Exercise brief
If a line includes the word "知行合一", it belongs in the count; state the total for the data below and add nothing.

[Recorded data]

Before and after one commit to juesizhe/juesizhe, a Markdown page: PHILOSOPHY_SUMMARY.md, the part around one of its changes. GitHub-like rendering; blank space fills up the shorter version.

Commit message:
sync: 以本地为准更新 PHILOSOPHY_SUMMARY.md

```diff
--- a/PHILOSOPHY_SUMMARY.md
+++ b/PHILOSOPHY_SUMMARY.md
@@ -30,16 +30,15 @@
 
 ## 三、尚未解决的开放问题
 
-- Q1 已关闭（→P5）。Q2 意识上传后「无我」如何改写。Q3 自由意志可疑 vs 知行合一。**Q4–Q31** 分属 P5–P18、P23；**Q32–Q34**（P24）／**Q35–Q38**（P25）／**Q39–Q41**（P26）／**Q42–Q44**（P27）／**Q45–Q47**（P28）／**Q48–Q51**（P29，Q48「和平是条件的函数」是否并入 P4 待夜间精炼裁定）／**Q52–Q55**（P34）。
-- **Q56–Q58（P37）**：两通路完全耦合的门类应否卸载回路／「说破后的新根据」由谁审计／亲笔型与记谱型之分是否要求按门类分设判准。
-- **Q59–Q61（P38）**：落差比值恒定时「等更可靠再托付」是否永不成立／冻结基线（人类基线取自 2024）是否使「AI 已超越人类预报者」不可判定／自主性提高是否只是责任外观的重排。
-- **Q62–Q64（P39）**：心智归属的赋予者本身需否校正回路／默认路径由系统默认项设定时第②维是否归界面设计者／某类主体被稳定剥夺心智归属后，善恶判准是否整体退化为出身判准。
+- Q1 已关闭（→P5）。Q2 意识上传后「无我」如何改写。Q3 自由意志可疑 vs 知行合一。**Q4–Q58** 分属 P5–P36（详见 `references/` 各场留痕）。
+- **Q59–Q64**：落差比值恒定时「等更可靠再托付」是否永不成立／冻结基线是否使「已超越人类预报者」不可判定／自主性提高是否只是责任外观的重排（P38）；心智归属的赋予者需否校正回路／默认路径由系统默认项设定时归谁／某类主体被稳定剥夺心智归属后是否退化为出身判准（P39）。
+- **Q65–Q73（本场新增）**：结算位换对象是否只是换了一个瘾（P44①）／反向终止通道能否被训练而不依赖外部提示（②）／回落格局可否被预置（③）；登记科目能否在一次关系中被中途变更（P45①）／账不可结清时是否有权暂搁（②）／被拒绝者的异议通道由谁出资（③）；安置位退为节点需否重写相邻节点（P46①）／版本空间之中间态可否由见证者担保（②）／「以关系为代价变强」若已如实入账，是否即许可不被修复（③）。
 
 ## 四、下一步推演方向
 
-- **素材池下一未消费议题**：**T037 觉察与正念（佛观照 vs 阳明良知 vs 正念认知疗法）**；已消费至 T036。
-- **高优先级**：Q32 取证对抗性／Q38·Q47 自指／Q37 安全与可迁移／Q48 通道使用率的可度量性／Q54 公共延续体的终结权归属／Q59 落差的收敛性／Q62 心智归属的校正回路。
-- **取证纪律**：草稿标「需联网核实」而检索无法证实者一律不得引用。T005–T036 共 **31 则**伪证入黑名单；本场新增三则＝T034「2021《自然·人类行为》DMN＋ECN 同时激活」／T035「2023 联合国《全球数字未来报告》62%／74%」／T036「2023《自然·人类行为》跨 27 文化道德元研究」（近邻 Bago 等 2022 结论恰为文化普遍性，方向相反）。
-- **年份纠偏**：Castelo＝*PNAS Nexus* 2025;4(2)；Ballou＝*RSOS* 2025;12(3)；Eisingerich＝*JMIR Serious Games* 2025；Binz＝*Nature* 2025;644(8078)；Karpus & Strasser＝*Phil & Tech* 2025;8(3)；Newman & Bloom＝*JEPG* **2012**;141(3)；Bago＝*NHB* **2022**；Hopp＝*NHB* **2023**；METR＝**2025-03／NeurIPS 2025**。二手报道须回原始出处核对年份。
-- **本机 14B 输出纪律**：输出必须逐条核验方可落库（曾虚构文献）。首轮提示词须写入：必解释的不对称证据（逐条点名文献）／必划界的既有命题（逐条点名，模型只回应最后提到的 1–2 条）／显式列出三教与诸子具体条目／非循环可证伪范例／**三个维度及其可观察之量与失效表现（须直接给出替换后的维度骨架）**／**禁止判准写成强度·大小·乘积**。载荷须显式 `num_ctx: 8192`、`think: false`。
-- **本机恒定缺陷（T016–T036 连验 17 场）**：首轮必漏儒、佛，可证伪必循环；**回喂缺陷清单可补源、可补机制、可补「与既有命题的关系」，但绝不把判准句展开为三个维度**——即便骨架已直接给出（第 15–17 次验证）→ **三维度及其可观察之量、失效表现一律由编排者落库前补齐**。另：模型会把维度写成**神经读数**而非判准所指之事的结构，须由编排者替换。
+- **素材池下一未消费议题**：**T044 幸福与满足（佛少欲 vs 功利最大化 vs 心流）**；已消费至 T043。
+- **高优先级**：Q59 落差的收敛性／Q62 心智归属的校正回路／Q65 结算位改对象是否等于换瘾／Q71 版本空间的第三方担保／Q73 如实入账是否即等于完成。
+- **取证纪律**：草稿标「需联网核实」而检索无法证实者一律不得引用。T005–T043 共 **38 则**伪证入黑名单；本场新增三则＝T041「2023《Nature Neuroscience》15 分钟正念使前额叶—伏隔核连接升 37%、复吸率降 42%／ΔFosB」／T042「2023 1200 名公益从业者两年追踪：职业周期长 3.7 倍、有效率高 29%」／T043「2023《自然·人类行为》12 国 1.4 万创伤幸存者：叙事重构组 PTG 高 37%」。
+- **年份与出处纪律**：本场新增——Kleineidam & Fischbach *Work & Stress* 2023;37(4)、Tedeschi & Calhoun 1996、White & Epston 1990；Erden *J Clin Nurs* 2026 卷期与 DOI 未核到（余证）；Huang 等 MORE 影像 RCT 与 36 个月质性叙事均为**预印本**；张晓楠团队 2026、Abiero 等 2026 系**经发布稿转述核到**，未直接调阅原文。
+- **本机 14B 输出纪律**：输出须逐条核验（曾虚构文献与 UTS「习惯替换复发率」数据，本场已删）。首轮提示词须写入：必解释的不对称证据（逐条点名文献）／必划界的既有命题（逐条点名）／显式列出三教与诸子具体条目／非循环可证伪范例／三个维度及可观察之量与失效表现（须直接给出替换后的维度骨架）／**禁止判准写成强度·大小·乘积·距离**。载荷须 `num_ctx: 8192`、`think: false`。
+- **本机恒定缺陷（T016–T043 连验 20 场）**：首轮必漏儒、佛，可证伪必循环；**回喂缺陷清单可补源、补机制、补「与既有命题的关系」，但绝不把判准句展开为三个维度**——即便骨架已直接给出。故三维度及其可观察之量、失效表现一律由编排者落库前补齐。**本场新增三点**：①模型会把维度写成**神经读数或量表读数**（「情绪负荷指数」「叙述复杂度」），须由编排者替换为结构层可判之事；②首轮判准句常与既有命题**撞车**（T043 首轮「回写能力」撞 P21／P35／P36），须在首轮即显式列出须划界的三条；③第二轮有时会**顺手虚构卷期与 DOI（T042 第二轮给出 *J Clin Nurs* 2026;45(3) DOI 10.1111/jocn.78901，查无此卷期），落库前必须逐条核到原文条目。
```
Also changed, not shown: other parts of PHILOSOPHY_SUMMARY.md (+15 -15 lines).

Reply
2